Pope-Leighey House Major Preservation Work

In the past few years, preservation work at the Pope-Leighey House has been focused on the exterior cypress. A pilot conservation program was recently completed that studied the options for creating the best methodologies to clean and protect the exterior siding. Should the wood look weathered or should it be maintained to reflect how it looked when it was built? The original construction specifications treated the interior and exterior wood the same, creating a surface that looked continuous. Over the years, exposure to the weather has caused the softer early wood of the cypress to deteriorate more rapidly than the harder late wood. This creates a slightly uneven surface and UV exposure has also caused the cypress to gray. Experts reached a solution that cleans and protects the siding from biological growth and UV rays, yet some of the weathering will remain. Narrow wood Dutchman, small wood-grafts used to repair cracked and damaged wood, were also completed to provide a more stable exterior skin. 

 

Woodlawn Recent Preservation Work

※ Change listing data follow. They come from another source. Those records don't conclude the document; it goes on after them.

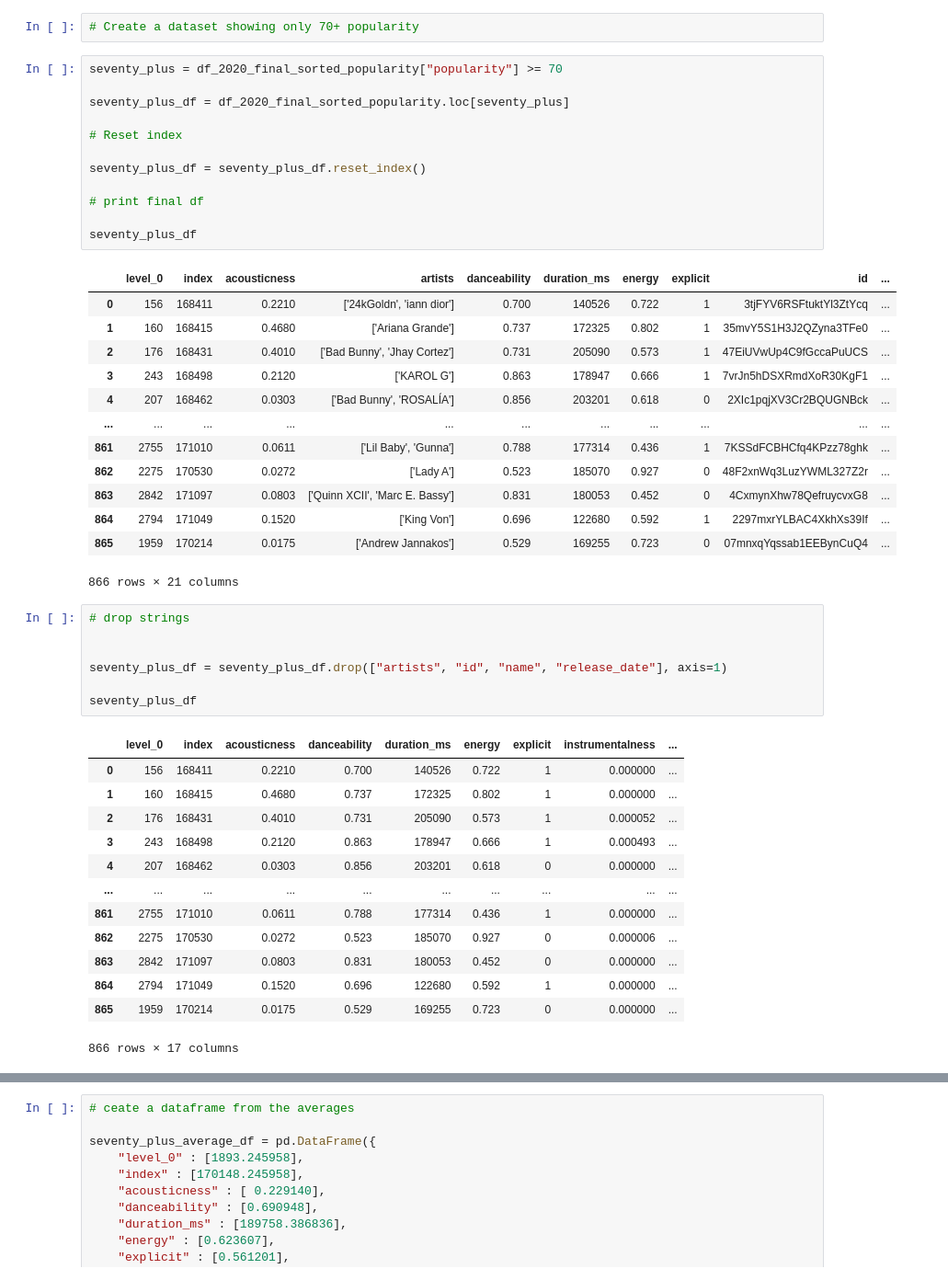
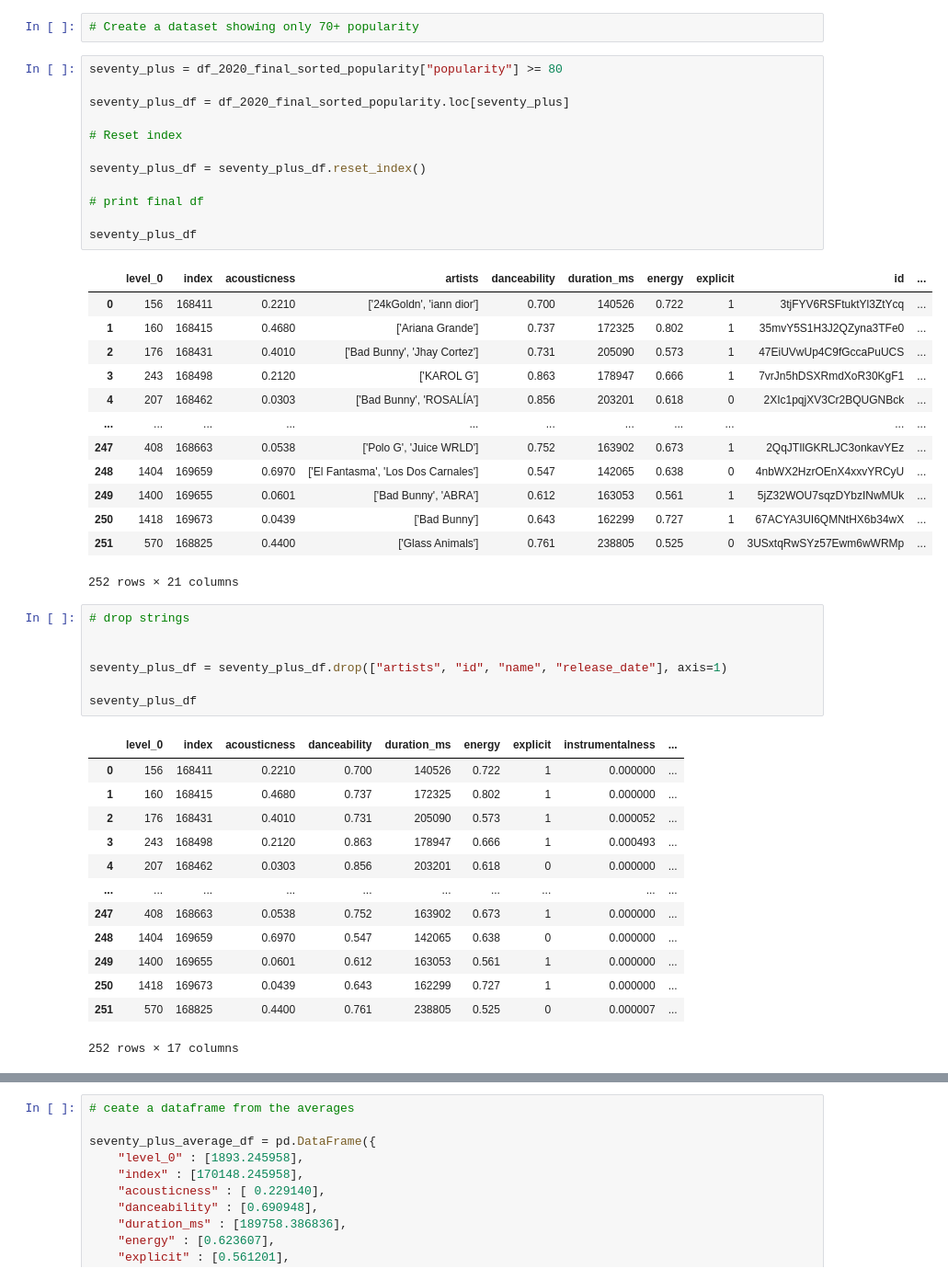
Before and after one commit to GregMaginn/Project-01, a Jupyter notebook: Popularity_By_Track_Identifier_2020.ipynb, the cells around one changed output, grey strips where cells are left out. Shown at 92% size. Cells and saved outputs as stored; diff of their text form.

```diff
--- a/Popularity_By_Track_Identifier_2020.ipynb
+++ b/Popularity_By_Track_Identifier_2020.ipynb
@@ -71,31 +71,31 @@ df_2020_final_sorted_popularity
 # %%
 # Create a dataset showing only 70+ popularity
 # %%
-seventy_plus = df_2020_final_sorted_popularity["popularity"] >= 70
+seventy_plus = df_2020_final_sorted_popularity["popularity"] >= 80
 
 seventy_plus_df = df_2020_final_sorted_popularity.loc[seventy_plus]
 
 # Reset index
 
 seventy_plus_df = seventy_plus_df.reset_index()
 
 # print final df
 
 seventy_plus_df
 # %% [output]
 |  | level_0 | index | acousticness | artists | danceability | duration_ms | energy | explicit | id | ... |
 | 0 | 156 | 168411 | 0.2210 | ['24kGoldn', 'iann dior'] | 0.700 | 140526 | 0.722 | 1 | 3tjFYV6RSFtuktYl3ZtYcq | ... |
 | 1 | 160 | 168415 | 0.4680 | ['Ariana Grande'] | 0.737 | 172325 | 0.802 | 1 | 35mvY5S1H3J2QZyna3TFe0 | ... |
 | 2 | 176 | 168431 | 0.4010 | ['Bad Bunny', 'Jhay Cortez'] | 0.731 | 205090 | 0.573 | 1 | 47EiUVwUp4C9fGccaPuUCS | ... |
 | 3 | 243 | 168498 | 0.2120 | ['KAROL G'] | 0.863 | 178947 | 0.666 | 1 | 7vrJn5hDSXRmdXoR30KgF1 | ... |
 | 4 | 207 | 168462 | 0.0303 | ['Bad Bunny', 'ROSALÍA'] | 0.856 | 203201 | 0.618 | 0 | 2XIc1pqjXV3Cr2BQUGNBck | ... |
 | ... | ... | ... | ... | ... | ... | ... | ... | ... | ... | ... |
-| 861 | 2755 | 171010 | 0.0611 | ['Lil Baby', 'Gunna'] | 0.788 | 177314 | 0.436 | 1 | 7KSSdFCBHCfq4KPzz78ghk | ... |
-| 862 | 2275 | 170530 | 0.0272 | ['Lady A'] | 0.523 | 185070 | 0.927 | 0 | 48F2xnWq3LuzYWML327Z2r | ... |
-| 863 | 2842 | 171097 | 0.0803 | ['Quinn XCII', 'Marc E. Bassy'] | 0.831 | 180053 | 0.452 | 0 | 4CxmynXhw78QefruycvxG8 | ... |
-| 864 | 2794 | 171049 | 0.1520 | ['King Von'] | 0.696 | 122680 | 0.592 | 1 | 2297mxrYLBAC4XkhXs39If | ... |
-| 865 | 1959 | 170214 | 0.0175 | ['Andrew Jannakos'] | 0.529 | 169255 | 0.723 | 0 | 07mnxqYqssab1EEBynCuQ4 | ... |
+| 247 | 408 | 168663 | 0.0538 | ['Polo G', 'Juice WRLD'] | 0.752 | 163902 | 0.673 | 1 | 2QqJTIlGKRLJC3onkavYEz | ... |
+| 248 | 1404 | 169659 | 0.6970 | ['El Fantasma', 'Los Dos Carnales'] | 0.547 | 142065 | 0.638 | 0 | 4nbWX2HzrOEnX4xxvYRCyU | ... |
+| 249 | 1400 | 169655 | 0.0601 | ['Bad Bunny', 'ABRA'] | 0.612 | 163053 | 0.561 | 1 | 5jZ32WOU7sqzDYbzINwMUk | ... |
+| 250 | 1418 | 169673 | 0.0439 | ['Bad Bunny'] | 0.643 | 162299 | 0.727 | 1 | 67ACYA3UI6QMNtHX6b34wX | ... |
+| 251 | 570 | 168825 | 0.4400 | ['Glass Animals'] | 0.761 | 238805 | 0.525 | 0 | 3USxtqRwSYz57Ewm6wWRMp | ... |
-866 rows × 21 columns
+252 rows × 21 columns
 # %%
 # drop strings
 
@@ -111,12 +111,12 @@ seventy_plus_df
 | 3 | 243 | 168498 | 0.2120 | 0.863 | 178947 | 0.666 | 1 | 0.000493 | ... |
 | 4 | 207 | 168462 | 0.0303 | 0.856 | 203201 | 0.618 | 0 | 0.000000 | ... |
 | ... | ... | ... | ... | ... | ... | ... | ... | ... | ... |
-| 861 | 2755 | 171010 | 0.0611 | 0.788 | 177314 | 0.436 | 1 | 0.000000 | ... |
-| 862 | 2275 | 170530 | 0.0272 | 0.523 | 185070 | 0.927 | 0 | 0.000006 | ... |
-| 863 | 2842 | 171097 | 0.0803 | 0.831 | 180053 | 0.452 | 0 | 0.000000 | ... |
-| 864 | 2794 | 171049 | 0.1520 | 0.696 | 122680 | 0.592 | 1 | 0.000000 | ... |
-| 865 | 1959 | 170214 | 0.0175 | 0.529 | 169255 | 0.723 | 0 | 0.000000 | ... |
+| 247 | 408 | 168663 | 0.0538 | 0.752 | 163902 | 0.673 | 1 | 0.000000 | ... |
+| 248 | 1404 | 169659 | 0.6970 | 0.547 | 142065 | 0.638 | 0 | 0.000000 | ... |
+| 249 | 1400 | 169655 | 0.0601 | 0.612 | 163053 | 0.561 | 1 | 0.000000 | ... |
+| 250 | 1418 | 169673 | 0.0439 | 0.643 | 162299 | 0.727 | 1 | 0.000000 | ... |
+| 251 | 570 | 168825 | 0.4400 | 0.761 | 238805 | 0.525 | 0 | 0.000007 | ... |
-866 rows × 17 columns
+252 rows × 17 columns
 # %%
 # Find average of identifiers of 2020
 
```
Also changed, not shown: parts of 27 cells of this notebook, 9 other files.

The main mansion is a formal building of brick masonry, sandstone trim and regal window openings – eighty-six windows to be exact – and many of those window openings are larger than 4 feet wide by eight feet tall, creating quite an imposing façade. While the main block windows date to 1805, most of the hyphen and wing windows date to the early twentieth-century restoration. Amazingly, none of the windows had received much more than cyclical maintenance since they were installed. 2012, therefore, has been the year of the window campaign, as most of the windows were removed to a carpenter’s shop for full restoration. The exquisite craftsmanship and joinery of the original cypress windows held up well, and little new material was introduced during conservation. Windows on all sides of the house were removed, restored, and reinstalled. The shutters have also been restored and re-hung on the northwest elevation, which is the current public approach to the building. The original public approach was on the southeast side of the mansion. Much of the Aquia sandstone trim had predictably weathered, and the worst conditions were patched with mortar, rather than introducing replacement stones.

 
 
 
 
 
 

To learn more about the window restoration project, read Restored Woodlawn Windows Ready for Another 100 Years by National Trust architect Ashley Wilson and Victorian Homes Magazine’s story on the project.

The Dairy, a small brick masonry dependency to the south of the mansion, will undergo a brick and mortar restoration, as will the site walls that connect the Dairy and the Smokehouse to the mansion.